Even though Gail is the only person in sight, and thus a suspect, the bellboy doesn’t stop her from leaving on the basis of her somewhat flimsy story. She dashes out to the car, where boyfriend Jeff was bravely waiting, and she tells him that she just had to kill a man. “I hope that bell boy forgets my face,” she says foreshadowingly. Jeff tells her not to worry, as they’ll be splitting this town after the sure-thing con job he’s got planned for tomorrow.

The next morning, Jeff sensitively inquires as to Gail’s well-being:

Gail then presents to Jeff copies of her graduation picture…”my mother had several taken of me,” again said foreshadowingly.

That night, Jeff and Gail, though presumably still underage, go to the Club 51 bar. A drunk fellow sitting at a table says a few lecherous words to Gail, and is punched out by Jeff for his troubles. Gail is aghast! She thinks Jeff is ruining the plan, but he says that punching that guy is actually necessary to the angle he’s working, which leads us to wonder just how much of the plan Jeff has let Gail in on. Or, more likely, it just implies that Jeff is making it up as it goes along.

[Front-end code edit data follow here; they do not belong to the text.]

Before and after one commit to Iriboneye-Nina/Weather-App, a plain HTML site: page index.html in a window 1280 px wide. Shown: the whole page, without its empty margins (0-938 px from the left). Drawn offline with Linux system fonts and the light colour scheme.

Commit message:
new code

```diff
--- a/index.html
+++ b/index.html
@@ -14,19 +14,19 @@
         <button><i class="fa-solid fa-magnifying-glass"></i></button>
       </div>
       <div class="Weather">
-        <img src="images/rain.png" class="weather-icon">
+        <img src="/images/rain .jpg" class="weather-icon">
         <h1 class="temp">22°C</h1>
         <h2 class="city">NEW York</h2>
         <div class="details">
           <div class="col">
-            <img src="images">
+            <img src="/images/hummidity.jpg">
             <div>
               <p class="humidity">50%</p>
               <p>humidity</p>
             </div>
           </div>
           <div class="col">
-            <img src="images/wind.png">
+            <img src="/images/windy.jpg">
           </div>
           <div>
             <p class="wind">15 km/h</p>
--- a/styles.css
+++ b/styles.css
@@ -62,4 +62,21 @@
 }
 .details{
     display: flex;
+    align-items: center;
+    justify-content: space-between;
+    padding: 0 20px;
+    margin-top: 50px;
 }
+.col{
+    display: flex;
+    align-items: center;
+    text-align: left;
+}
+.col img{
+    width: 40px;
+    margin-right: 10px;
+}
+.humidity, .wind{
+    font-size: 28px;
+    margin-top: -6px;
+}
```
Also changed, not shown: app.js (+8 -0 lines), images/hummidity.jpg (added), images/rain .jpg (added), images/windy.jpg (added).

Anyway, Jeff tells Gail to fake that she’s mad at him for starting a fight…and their fake argument results in Jeff making a big show out of abandoning her at the bar. “Here are the keys to your old man’s car…I’m leaving right now…alone!” “But I can’t drive!” wails Gail.

One of the bar patrons overhears this Oscar-winning exchange, and offers to take Gail home, to which she obviously agrees. Once in the car, and having driven some distance, Jeff pops up out the back seat and slugs the man over the head. Dragging the body out of the car, Gail and Jeff share this loving exchange:

The victim had eight hundred dollars on his person, and thus the apparent plan of killing a random barfly and finding a ton of money in his wallet is successful! “California here we come!” shouts Jeff, since California has no legal system or extradition laws or anything.

After this huge windfall, they decide to skip graduation altogether and head to Gail’s house to pick up her clothes…only to be met there by a gaggle of policemen! “You’re under arrest for murder,” exclaims the lead cop, a charge Gail decries as “ridiculous.” However, all that foreshadowing earlier in the story was not for naught:

As you can see, Gail immediately rats out Jeff, and Jeff returns the favor:

After a brief trial, Gail is sentenced to doing twenty years in the pokey. We don’t know what happened to Jeff, and neither does Gail, until a year later when a helpful and knowledgable prison guard gives her the “shocking” (har har) news:

And there you go…another all true case from the Public Enemies crime files, where the important moral lesson of criminals always paying for their transgressions comes after several pages of showing us just how glamourous and fun crime is.

Comments are closed.